An Africa-wide regulatory platform is needed to harness the continent’s potential for innovation in financial technology, according to members of the AFIS Advisory Board, a network of leading financial industry decision-makers in Africa.
Financial innovation is an extraordinary growth engine for Africa. The continent’s fintechs raised approximately $1.3 billion in investment in 2021 alone with players like OPay and Interswitch in Nigeria and Wave in Senegal reaching unicorn status (valuations of over $1 billion). Their success is based on a promise that previously seemed out of reach: to give hundreds of millions of Africans access to financial services.
Yet the rapid growth of fintechs has also raised concerns among the public and regulators alike. In Kenya, one in five borrowers [ON1] using fintech platforms have difficulty repaying their loans, a rate twice as high as in the conventional banking sector. In Nigeria, the National Information Technology Development Agency (NITDA) is concerned about the protection of user data and the sometimes-questionable collection practices of fintechs.
Appropriate regulation providing checks and balances while supporting these new financial players to develop is thus of paramount importance to extend financial services to the 57% of unbanked Africans. Consumer protection will be essential both to create confidence among new users of financial services and to ensure a level playing field with traditional banking players.
This is why we are convinced that it is necessary to develop a pan-African regulatory platform to keep pace with rapid technological progress. This platform, which would bring together central banks, fintechs, traditional banks and insurers, would help harmonise licensing rules in Africa, develop financial inclusion and better protect consumers.
To achieve this, we have identified several levers to activate.
Pan-African regulatory platform
National central banks are the overseers of financial regulation but face ample challenges keeping pace with innovation. This is a bottleneck for fintechs, banks and insurers looking to expand financial inclusion across Africa through blockchain, P2P-lending or other emerging technologies.
The Central Bank of Morocco (Bank Al Maghrib) for instance introduced a regulatory framework for payment institutions in 2014 but has since acknowledged the rules had been unclear for fintechs hoping to break into the Moroccan market. The bank has now opened an innovation office to have an open dialogue with fintechs, helping it to explain and if needed adapt current regulation accordingly.
We see scope for a pan-African platform allowing regular discourse between financial innovators and central banks. A pan-African platform would allow central banks to abreast of financial innovation and help harmonise national regulatory frameworks. This could allow financial innovations to operate seamlessly in multiple African markets and more rapidly reach Africa’s underserved population.
Existing innovation hubs, incubators and fintech networks across the continent could be leveraged for input from startups, while associations such as the Association of African Central Banks (AACB) can help the regulators unite. The platform could also be a win for consumer protection by bringing novel technologies currently outside of central bank licensing regulations – such as mobile money lending – within its scope without harming innovation.

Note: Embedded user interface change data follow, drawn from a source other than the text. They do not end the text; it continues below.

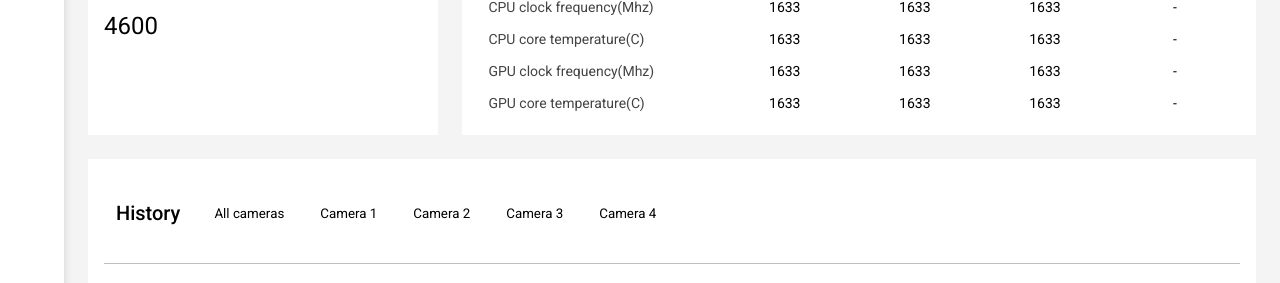
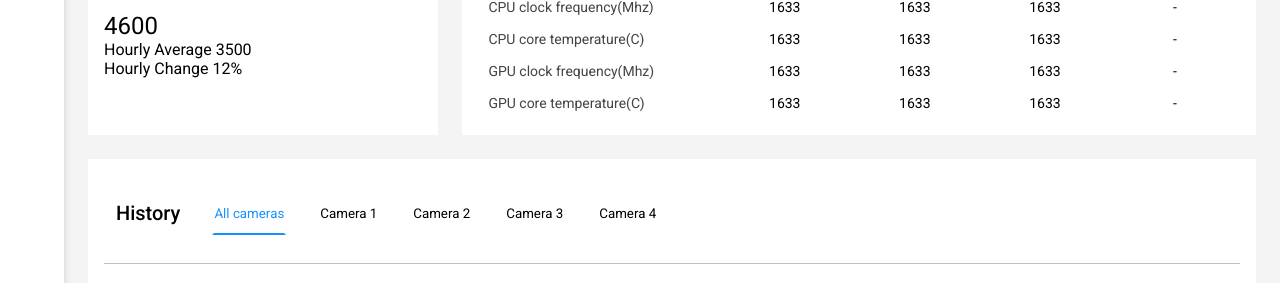
Before and after one commit to bmuzuraimov/ldva-html-css, a plain HTML site: page index.html in a window 1280 px wide. Shown: the part 511-794 px from the top of the page. Drawn offline with nearby package versions, Linux system fonts and the light colour scheme; a script that the page names is missing.

Commit message:
Update index.html

```diff
--- a/index.html
+++ b/index.html
@@ -81,6 +81,11 @@
 						</table>
 						<h2>4600</h2>
 						<div id="graph"></div>
+						<div class="graph-info">
+							<p>Hourly Average 3500</p>
+							<p class="change-up">Hourly Change 12%</p>
+							<!-- change-down -->
+						</div>
 					</div>
 					<table class="live-count-right">
 						<thead>
@@ -124,7 +129,7 @@
 				<div class="history-title">
 					<h4>History</h4>
 					<ul class="live-btn-box">
-						<li><button class="live-cam-btn">All cameras</button></li>
+						<li><button class="live-cam-btn live-cam-active">All cameras</button></li>
 						<li><button class="live-cam-btn">Camera 1</button></li>
 						<li><button class="live-cam-btn">Camera 2</button></li>
 						<li><button class="live-cam-btn">Camera 3</button></li>
```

Converging sandbox regulatory frameworks
We also encourage regulatory sandboxes – permitting fintechs to test financial product innovations without regulatory constraints – to converge regionally.Regulatory sandboxes first emerged in the UK in 2015. The idea has since expanded globally and is gaining pace in Africa. Sierra Leone, Kenya, Rwanda and Mozambique were early African adopters, while Ghana this year launched a sandbox pilot and Nigeria introduced a regulatory framework. Sandboxes can be a vehicle to introduce and scale financial innovation, while offering SMEs working capital and creating an ecosystem for other players to innovate with similar products.
Yet the sandboxes emerging in a small handful of African countries have been at national level and have been slow and expensive to setup. Africa’s sandboxes also vary widely in eligibility criteria, length, and priority financial innovations. This can deter credible innovators from applying and creates a barrier for a tried and tested financial innovation coming out of a sandbox in one country to expand to another.

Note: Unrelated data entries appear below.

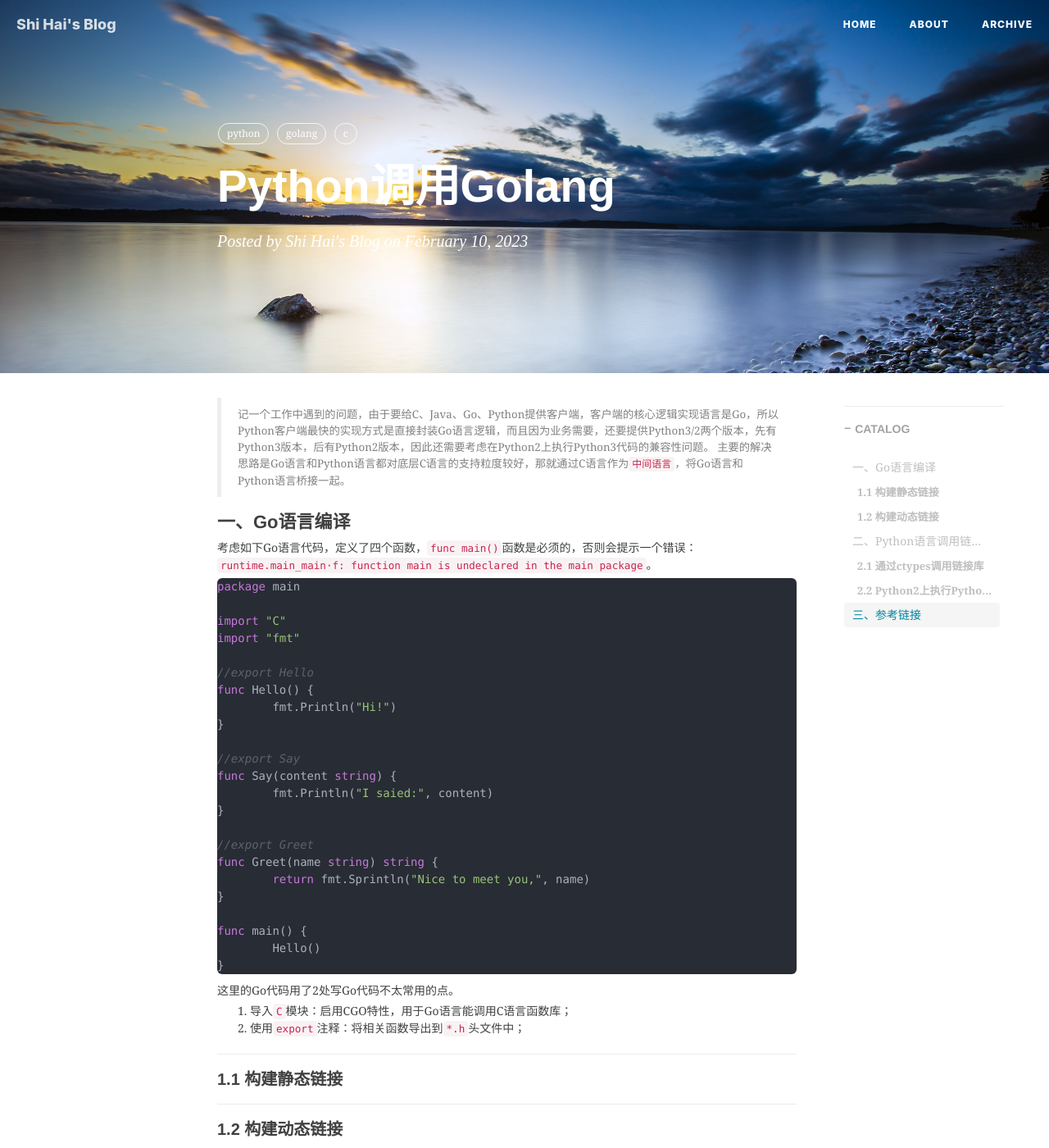
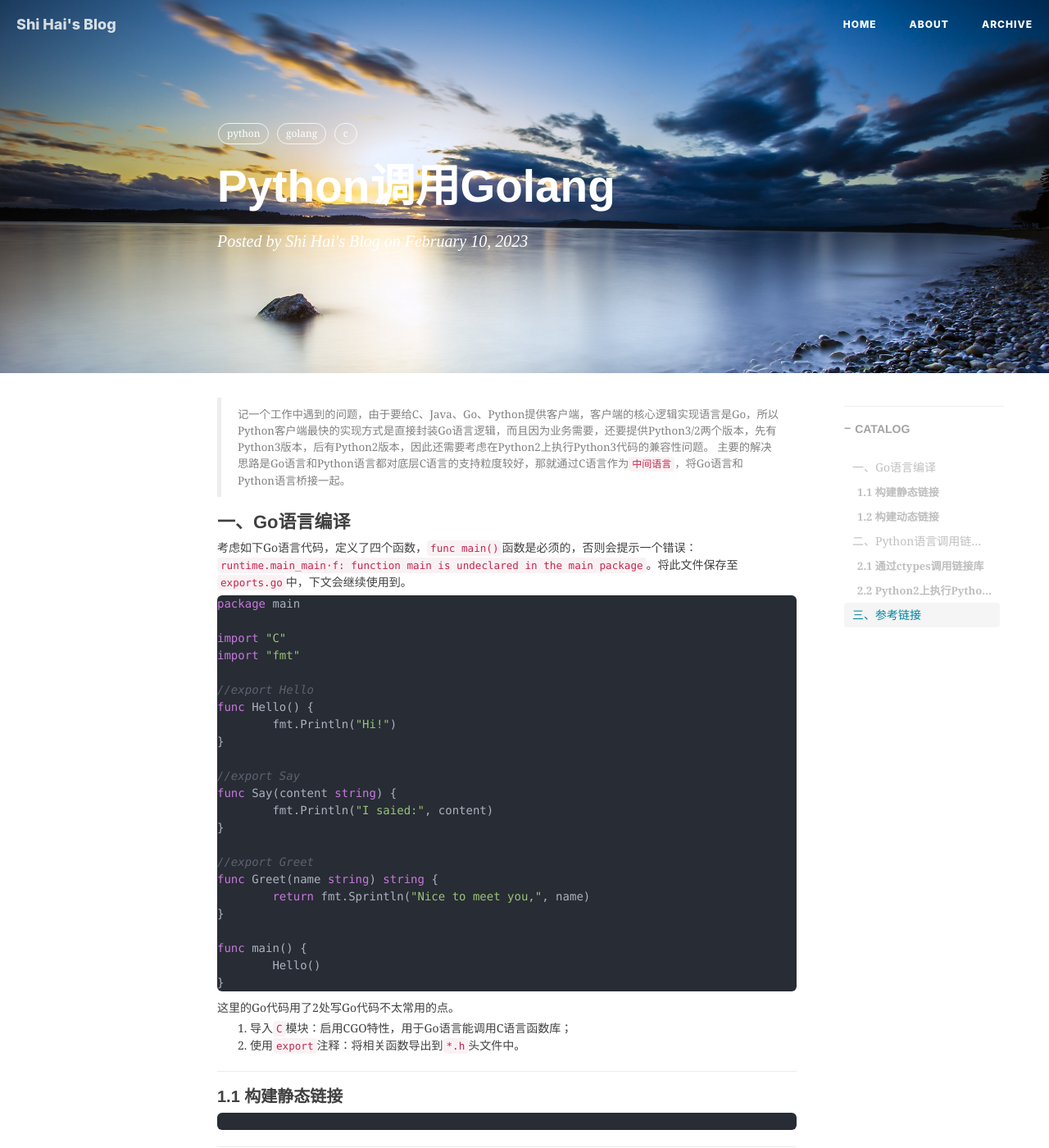
Before and after one commit to shihai1991/shihai1991.github.io, a Jekyll site: the page built from _posts/2023-02-10-python调用c.md, in a window 1280 px wide and 1400 px high. Shown: the whole window at 82% size. Built offline with Jekyll 4.4.1, drawn with Linux system fonts in a browser that asks for light colours; nearby versions of some CDN libraries; comment, search, counter and statistics services are not loaded.

Commit message:
Update 2023-02-10-python调用c.md

````diff
--- a/_posts/2023-02-10-python调用c.md
+++ b/_posts/2023-02-10-python调用c.md
@@ -14,7 +14,7 @@ time: '2023.02.10 10:16:00'
 > 主要的解决思路是Go语言和Python语言都对底层C语言的支持粒度较好，那就通过C语言作为`中间语言`，将Go语言和Python语言桥接一起。
 
 # 一、Go语言编译
-考虑如下Go语言代码，定义了四个函数，`func main()`函数是必须的，否则会提示一个错误：`runtime.main_main·f: function main is undeclared in the main package`。
+考虑如下Go语言代码，定义了四个函数，`func main()`函数是必须的，否则会提示一个错误：`runtime.main_main·f: function main is undeclared in the main package`。将此文件保存至`exports.go`中，下文会继续使用到。
 ```go
 package main
 
@@ -42,9 +42,12 @@ func main() {
 ```
 这里的Go代码用了2处写Go代码不太常用的点。
 1. 导入`C`模块：启用CGO特性，用于Go语言能调用C语言函数库；
-2. 使用`export`注释：将相关函数导出到`*.h`头文件中；
+2. 使用`export`注释：将相关函数导出到`*.h`头文件中。
 
 ## 1.1 构建静态链接
+```
+
+```
 ## 1.2 构建动态链接
 
 # 二、Python语言调用链接库
````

A regional or pan-African sandbox framework could open the possibility of cross border sandboxes arrangements, allowing an innovation to be trialled in multiple countries at once. Two years ago, the Central Bank of West African States launched a FinTech Task Force, which has among its objectives a West African sandbox spanning multiple countries. We encourage further arrangements across the continent.
Mobilising industry associations
The AFIS Board finally urges regulators to leverage international and pan-African industry associations to support Africa’s financial innovation infrastructure. Sandboxes, innovation hubs and incubators are cost and resource intensive for regulators and have taken significant time to roll-out in some African nations.
Cash-constrained regulatory authorities can do more to call upon African and international industry associations resources for capital and operational support. The Global Financial Innovation Network (GFIN), the Africa Fintech Network, the African Crowdfunding Association and West Africa Bankers Association are among the associations that could be mobilised.
We conclude that a pan-African regulatory platform and harmonised sandboxes, both reinforced by industry associations, will create a robust and dynamic regulatory infrastructure that can catalyse financial inclusion across the continent. Financial innovation cannot work in the long term without the confidence of both consumers and governments. The sustainable financial inclusion of hundreds of millions of Africans depends on it.